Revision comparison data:
********************
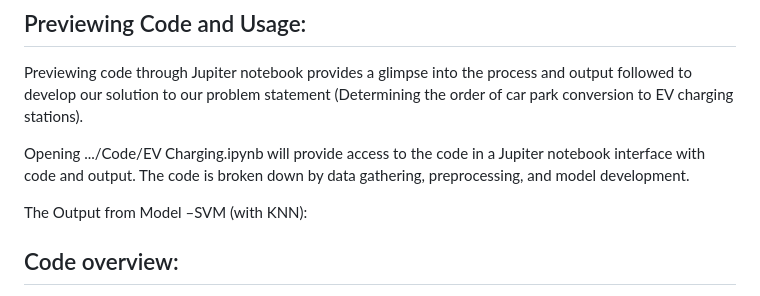
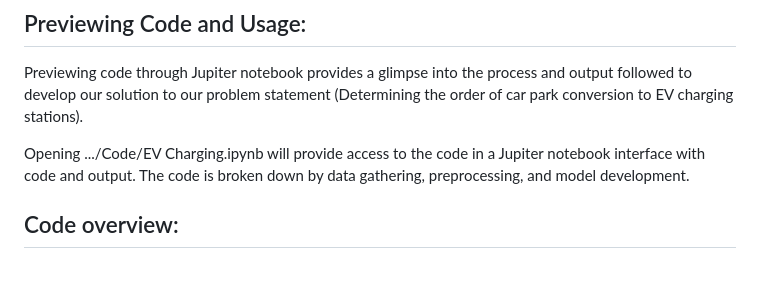
Before and after one commit to aayushi173/EV-Charging-Toronto, a Markdown page: README.md, the part around the change. Rendered like a GitHub page; blank space fills up the shorter version.

```diff
--- a/README.md
+++ b/README.md
@@ -29,7 +29,6 @@ Previewing code through Jupiter notebook provides a glimpse into the process and
 
 Opening .../Code/EV Charging.ipynb will provide access to the code in a Jupiter notebook interface with code and output. The code is broken down by data gathering, preprocessing, and model development.
 
-The Output from Model –SVM (with KNN):
 
 
 
```
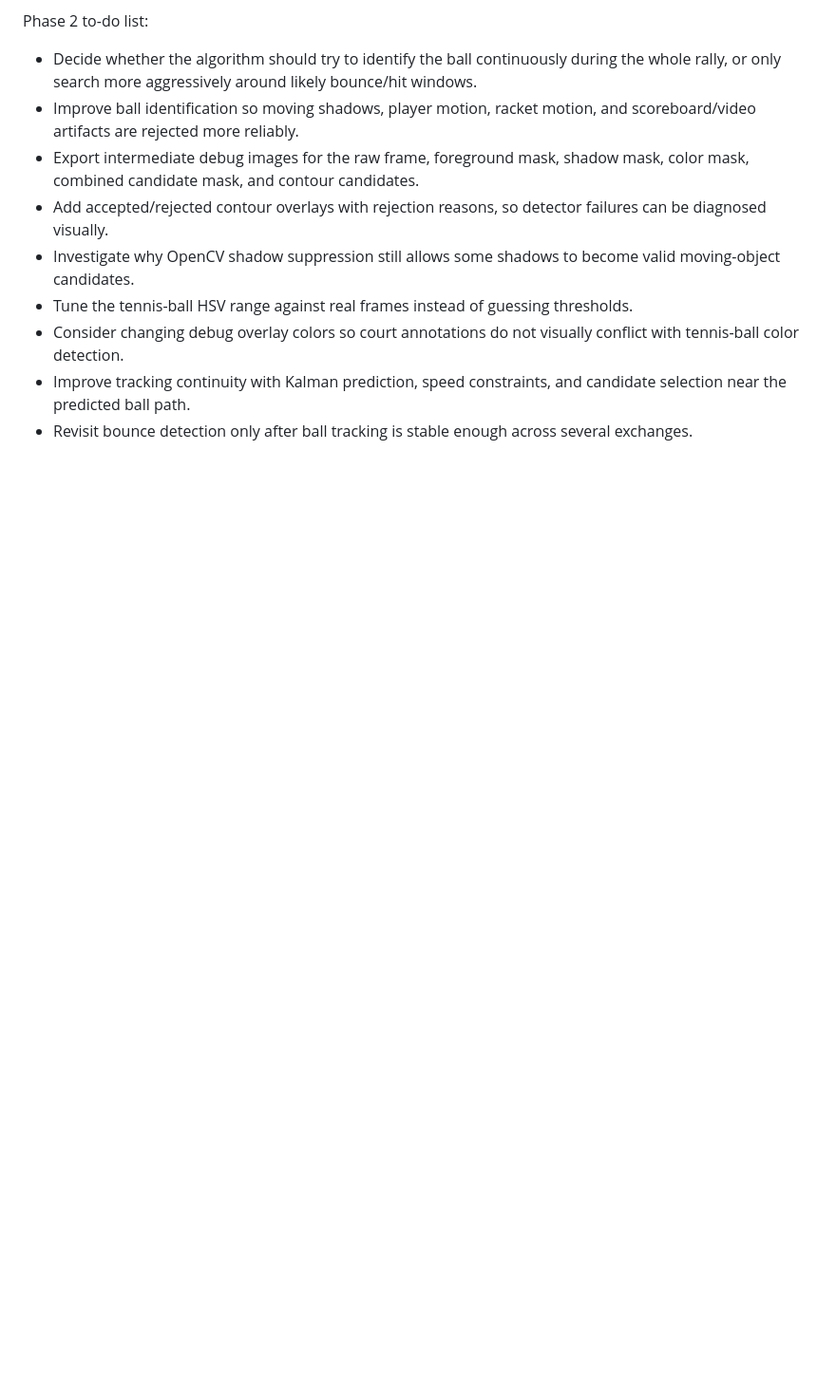
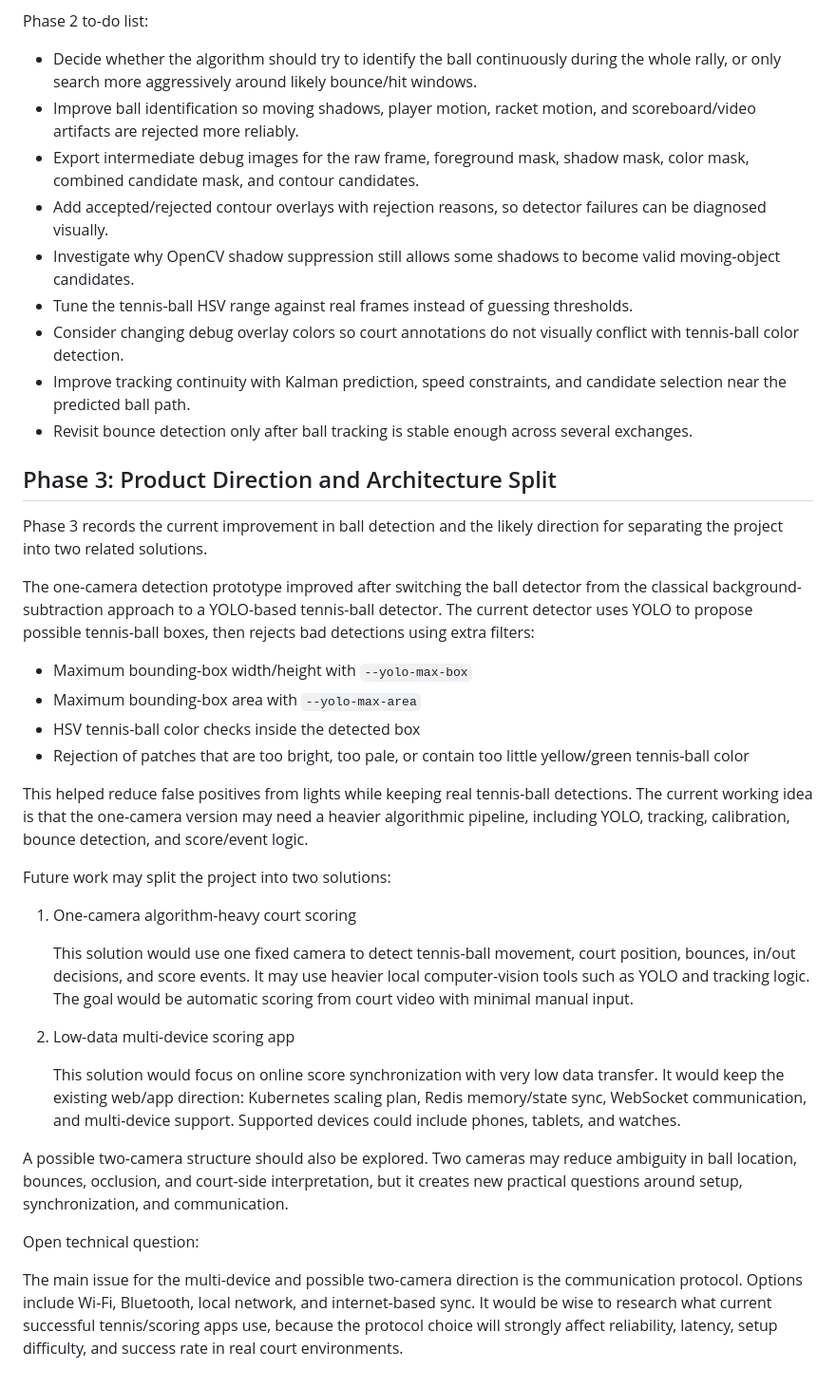
Before and after one commit to poker55/Tennis2.0, a Markdown page: README.md, the part around the change. Shown at 95% size. GitHub-like rendering; blank space fills up the shorter version.

Commit message:
use yolo 8 to enhance detection, plans to separate repo

```diff
--- a/README.md
+++ b/README.md
@@ -139,3 +139,32 @@ Phase 2 to-do list:
 - Consider changing debug overlay colors so court annotations do not visually conflict with tennis-ball color detection.
 - Improve tracking continuity with Kalman prediction, speed constraints, and candidate selection near the predicted ball path.
 - Revisit bounce detection only after ball tracking is stable enough across several exchanges.
+
+## Phase 3: Product Direction and Architecture Split
+
+Phase 3 records the current improvement in ball detection and the likely direction for separating the project into two related solutions.
+
+The one-camera detection prototype improved after switching the ball detector from the classical background-subtraction approach to a YOLO-based tennis-ball detector. The current detector uses YOLO to propose possible tennis-ball boxes, then rejects bad detections using extra filters:
+
+- Maximum bounding-box width/height with `--yolo-max-box`
+- Maximum bounding-box area with `--yolo-max-area`
+- HSV tennis-ball color checks inside the detected box
+- Rejection of patches that are too bright, too pale, or contain too little yellow/green tennis-ball color
+
+This helped reduce false positives from lights while keeping real tennis-ball detections. The current working idea is that the one-camera version may need a heavier algorithmic pipeline, including YOLO, tracking, calibration, bounce detection, and score/event logic.
+
+Future work may split the project into two solutions:
+
+1. One-camera algorithm-heavy court scoring
+
+   This solution would use one fixed camera to detect tennis-ball movement, court position, bounces, in/out decisions, and score events. It may use heavier local computer-vision tools such as YOLO and tracking logic. The goal would be automatic scoring from court video with minimal manual input.
+
+2. Low-data multi-device scoring app
+
+   This solution would focus on online score synchronization with very low data transfer. It would keep the existing web/app direction: Kubernetes scaling plan, Redis memory/state sync, WebSocket communication, and multi-device support. Supported devices could include phones, tablets, and watches.
+
+A possible two-camera structure should also be explored. Two cameras may reduce ambiguity in ball location, bounces, occlusion, and court-side interpretation, but it creates new practical questions around setup, synchronization, and communication.
+
+Open technical question:
+
+The main issue for the multi-device and possible two-camera direction is the communication protocol. Options include Wi-Fi, Bluetooth, local network, and internet-based sync. It would be wise to research what current successful tennis/scoring apps use, because the protocol choice will strongly affect reliability, latency, setup difficulty, and success rate in real court environments.
```
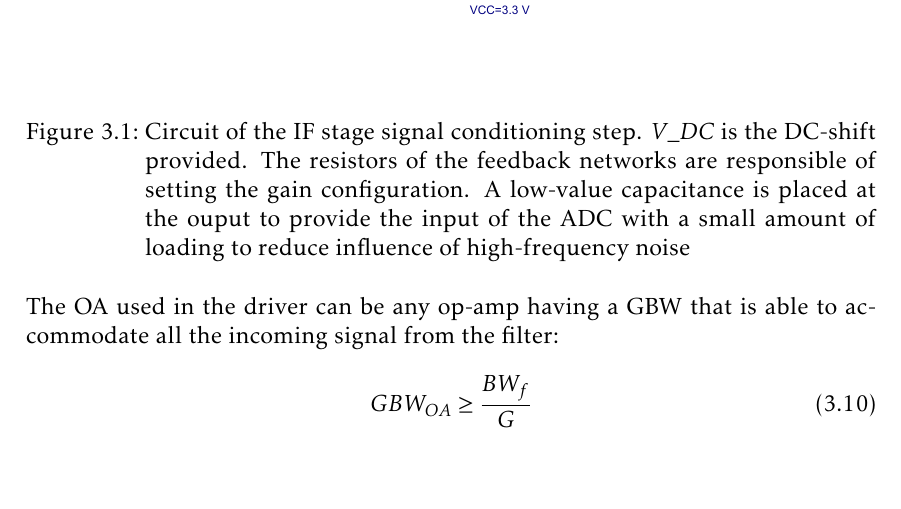
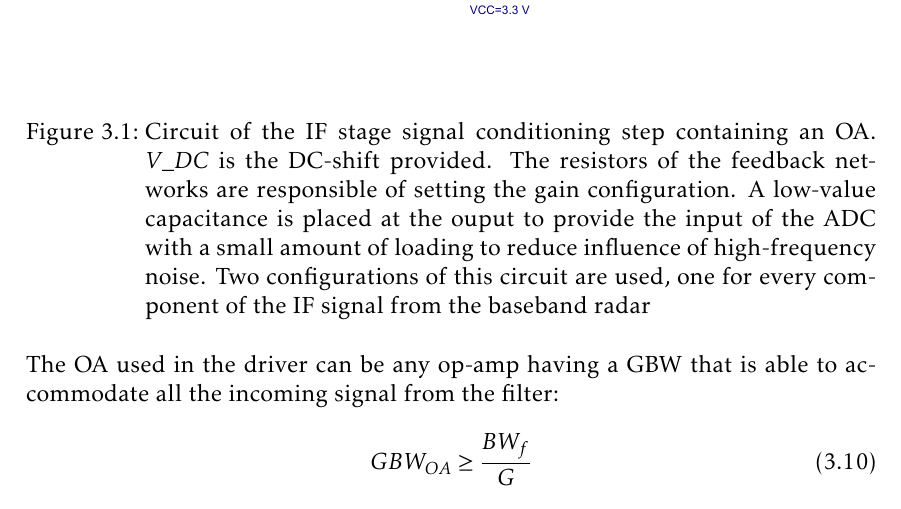
Before and after one commit to mooncos/tfg, a LaTeX thesis (main.tex, which reads chapters/radar.tex): part of page 35 of 74, cut so that both start at the same text, the shorter picture padded with empty space. Compiled offline with pdfLaTeX.

Commit message:
autosave 04/01/2023- 3:59:07

```diff
--- a/chapters/radar.tex
+++ b/chapters/radar.tex
@@ -150,7 +150,7 @@ Parting from recommended ADC buffer design guidelines from Texas Instruments \ci
 \begin{figure}[h]
 	\centering
 	\includegraphics[width=\linewidth]{if_stage_sucio/prueba_impresion_ads.pdf} %TODO: cambiar figura
-	\caption{Circuit of the IF stage signal conditioning step. \textit{V\_DC} is the DC-shift provided. The resistors of the feedback networks are responsible of setting the gain configuration. A low-value capacitance is placed at the ouput to provide the input of the ADC with a small amount of loading to reduce influence of high-frequency noise}
+	\caption{Circuit of the IF stage signal conditioning step containing an OA. \textit{V\_DC} is the DC-shift provided. The resistors of the feedback networks are responsible of setting the gain configuration. A low-value capacitance is placed at the ouput to provide the input of the ADC with a small amount of loading to reduce influence of high-frequency noise. Two configurations of this circuit are used, one for every component of the IF signal from the baseband radar}
 	\label{fig:if_cir}
 \end{figure}
 
```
********************
What needs to be done: Each line in the entries above that includes the string "into" should be extracted.

Output for this exercise:
@@ -29,7 +29,6 @@ Previewing code through Jupiter notebook provides a glimpse into the process and
+Phase 3 records the current improvement in ball detection and the likely direction for separating the project into two related solutions.
+Future work may split the project into two solutions:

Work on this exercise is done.